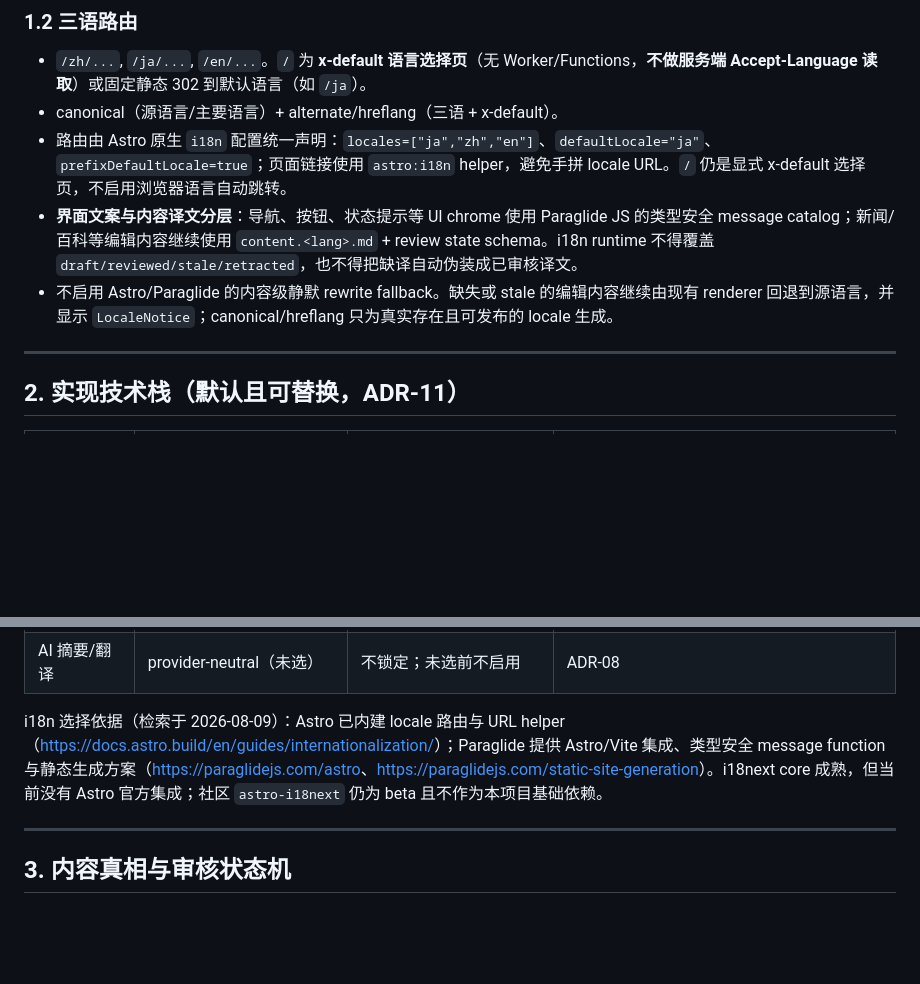
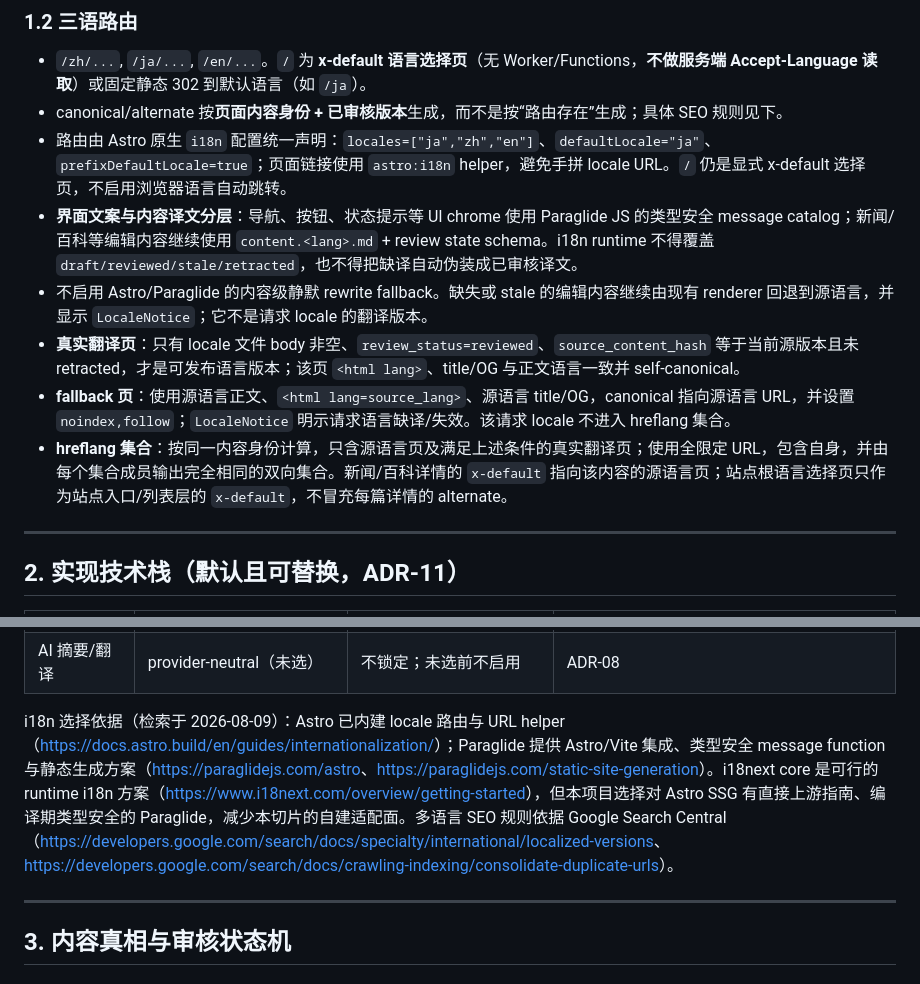
Before and after one commit to ariga39/momoko.pro, a Markdown page: docs/design.md, 2 parts joined by grey strips. GitHub-like rendering; blank space fills up the shorter version.

Commit message:
docs: make locale SEO truth explicit
Co-authored-by: momoko <momoko@ariga39.dev>

```diff
--- a/docs/design.md
+++ b/docs/design.md
@@ -48,10 +48,13 @@
 ### 1.2 三语路由
 
 - `/zh/...`, `/ja/...`, `/en/...`。`/` 为 **x-default 语言选择页**（无 Worker/Functions，**不做服务端 Accept-Language 读取**）或固定静态 302 到默认语言（如 `/ja`）。
-- canonical（源语言/主要语言）+ alternate/hreflang（三语 + x-default）。
+- canonical/alternate 按**页面内容身份 + 已审核版本**生成，而不是按“路由存在”生成；具体 SEO 规则见下。
 - 路由由 Astro 原生 `i18n` 配置统一声明：`locales=["ja","zh","en"]`、`defaultLocale="ja"`、`prefixDefaultLocale=true`；页面链接使用 `astro:i18n` helper，避免手拼 locale URL。`/` 仍是显式 x-default 选择页，不启用浏览器语言自动跳转。
 - **界面文案与内容译文分层**：导航、按钮、状态提示等 UI chrome 使用 Paraglide JS 的类型安全 message catalog；新闻/百科等编辑内容继续使用 `content.<lang>.md` + review state schema。i18n runtime 不得覆盖 `draft/reviewed/stale/retracted`，也不得把缺译自动伪装成已审核译文。
-- 不启用 Astro/Paraglide 的内容级静默 rewrite fallback。缺失或 stale 的编辑内容继续由现有 renderer 回退到源语言，并显示 `LocaleNotice`；canonical/hreflang 只为真实存在且可发布的 locale 生成。
+- 不启用 Astro/Paraglide 的内容级静默 rewrite fallback。缺失或 stale 的编辑内容继续由现有 renderer 回退到源语言，并显示 `LocaleNotice`；它不是请求 locale 的翻译版本。
+- **真实翻译页**：只有 locale 文件 body 非空、`review_status=reviewed`、`source_content_hash` 等于当前源版本且未 retracted，才是可发布语言版本；该页 `<html lang>`、title/OG 与正文语言一致并 self-canonical。
+- **fallback 页**：使用源语言正文、`<html lang=source_lang>`、源语言 title/OG，canonical 指向源语言 URL，并设置 `noindex,follow`；`LocaleNotice` 明示请求语言缺译/失效。该请求 locale 不进入 hreflang 集合。
+- **hreflang 集合**：按同一内容身份计算，只含源语言页及满足上述条件的真实翻译页；使用全限定 URL，包含自身，并由每个集合成员输出完全相同的双向集合。新闻/百科详情的 `x-default` 指向该内容的源语言页；站点根语言选择页只作为站点入口/列表层的 `x-default`，不冒充每篇详情的 alternate。
 
 ---
 
@@ -70,7 +73,7 @@
 | Pages 部署 | **GitHub Actions Direct Upload**（wrangler） | 见 §8.3（唯一部署面） | ADR-06 |
 | AI 摘要/翻译 | provider-neutral（未选） | 不锁定；未选前不启用 | ADR-08 |
 
-i18n 选择依据（检索于 2026-08-09）：Astro 已内建 locale 路由与 URL helper（<https://docs.astro.build/en/guides/internationalization/>）；Paraglide 提供 Astro/Vite 集成、类型安全 message function 与静态生成方案（<https://paraglidejs.com/astro>、<https://paraglidejs.com/static-site-generation>）。i18next core 成熟，但当前没有 Astro 官方集成；社区 `astro-i18next` 仍为 beta 且不作为本项目基础依赖。
+i18n 选择依据（检索于 2026-08-09）：Astro 已内建 locale 路由与 URL helper（<https://docs.astro.build/en/guides/internationalization/>）；Paraglide 提供 Astro/Vite 集成、类型安全 message function 与静态生成方案（<https://paraglidejs.com/astro>、<https://paraglidejs.com/static-site-generation>）。i18next core 是可行的 runtime i18n 方案（<https://www.i18next.com/overview/getting-started>），但本项目选择对 Astro SSG 有直接上游指南、编译期类型安全的 Paraglide，减少本切片的自建适配面。多语言 SEO 规则依据 Google Search Central（<https://developers.google.com/search/docs/specialty/international/localized-versions>、<https://developers.google.com/search/docs/crawling-indexing/consolidate-duplicate-urls>）。
 
 ---
 
```
Also changed, not shown: docs/adr.md (+4 -3 lines).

**Your instructions**
Please copy out the whole listing exactly, minus its pictures.

**Your solution**
Before and after one commit to ariga39/momoko.pro, a Markdown page: docs/design.md, 2 parts joined by grey strips. GitHub-like rendering; blank space fills up the shorter version.

Commit message:
docs: make locale SEO truth explicit
Co-authored-by: momoko <momoko@ariga39.dev>

```diff
--- a/docs/design.md
+++ b/docs/design.md
@@ -48,10 +48,13 @@
 ### 1.2 三语路由
 
 - `/zh/...`, `/ja/...`, `/en/...`。`/` 为 **x-default 语言选择页**（无 Worker/Functions，**不做服务端 Accept-Language 读取**）或固定静态 302 到默认语言（如 `/ja`）。
-- canonical（源语言/主要语言）+ alternate/hreflang（三语 + x-default）。
+- canonical/alternate 按**页面内容身份 + 已审核版本**生成，而不是按“路由存在”生成；具体 SEO 规则见下。
 - 路由由 Astro 原生 `i18n` 配置统一声明：`locales=["ja","zh","en"]`、`defaultLocale="ja"`、`prefixDefaultLocale=true`；页面链接使用 `astro:i18n` helper，避免手拼 locale URL。`/` 仍是显式 x-default 选择页，不启用浏览器语言自动跳转。
 - **界面文案与内容译文分层**：导航、按钮、状态提示等 UI chrome 使用 Paraglide JS 的类型安全 message catalog；新闻/百科等编辑内容继续使用 `content.<lang>.md` + review state schema。i18n runtime 不得覆盖 `draft/reviewed/stale/retracted`，也不得把缺译自动伪装成已审核译文。
-- 不启用 Astro/Paraglide 的内容级静默 rewrite fallback。缺失或 stale 的编辑内容继续由现有 renderer 回退到源语言，并显示 `LocaleNotice`；canonical/hreflang 只为真实存在且可发布的 locale 生成。
+- 不启用 Astro/Paraglide 的内容级静默 rewrite fallback。缺失或 stale 的编辑内容继续由现有 renderer 回退到源语言，并显示 `LocaleNotice`；它不是请求 locale 的翻译版本。
+- **真实翻译页**：只有 locale 文件 body 非空、`review_status=reviewed`、`source_content_hash` 等于当前源版本且未 retracted，才是可发布语言版本；该页 `<html lang>`、title/OG 与正文语言一致并 self-canonical。
+- **fallback 页**：使用源语言正文、`<html lang=source_lang>`、源语言 title/OG，canonical 指向源语言 URL，并设置 `noindex,follow`；`LocaleNotice` 明示请求语言缺译/失效。该请求 locale 不进入 hreflang 集合。
+- **hreflang 集合**：按同一内容身份计算，只含源语言页及满足上述条件的真实翻译页；使用全限定 URL，包含自身，并由每个集合成员输出完全相同的双向集合。新闻/百科详情的 `x-default` 指向该内容的源语言页；站点根语言选择页只作为站点入口/列表层的 `x-default`，不冒充每篇详情的 alternate。
 
 ---
 
@@ -70,7 +73,7 @@
 | Pages 部署 | **GitHub Actions Direct Upload**（wrangler） | 见 §8.3（唯一部署面） | ADR-06 |
 | AI 摘要/翻译 | provider-neutral（未选） | 不锁定；未选前不启用 | ADR-08 |
 
-i18n 选择依据（检索于 2026-08-09）：Astro 已内建 locale 路由与 URL helper（<https://docs.astro.build/en/guides/internationalization/>）；Paraglide 提供 Astro/Vite 集成、类型安全 message function 与静态生成方案（<https://paraglidejs.com/astro>、<https://paraglidejs.com/static-site-generation>）。i18next core 成熟，但当前没有 Astro 官方集成；社区 `astro-i18next` 仍为 beta 且不作为本项目基础依赖。
+i18n 选择依据（检索于 2026-08-09）：Astro 已内建 locale 路由与 URL helper（<https://docs.astro.build/en/guides/internationalization/>）；Paraglide 提供 Astro/Vite 集成、类型安全 message function 与静态生成方案（<https://paraglidejs.com/astro>、<https://paraglidejs.com/static-site-generation>）。i18next core 是可行的 runtime i18n 方案（<https://www.i18next.com/overview/getting-started>），但本项目选择对 Astro SSG 有直接上游指南、编译期类型安全的 Paraglide，减少本切片的自建适配面。多语言 SEO 规则依据 Google Search Central（<https://developers.google.com/search/docs/specialty/international/localized-versions>、<https://developers.google.com/search/docs/crawling-indexing/consolidate-duplicate-urls>）。
 
 ---
 
```
Also changed, not shown: docs/adr.md (+4 -3 lines).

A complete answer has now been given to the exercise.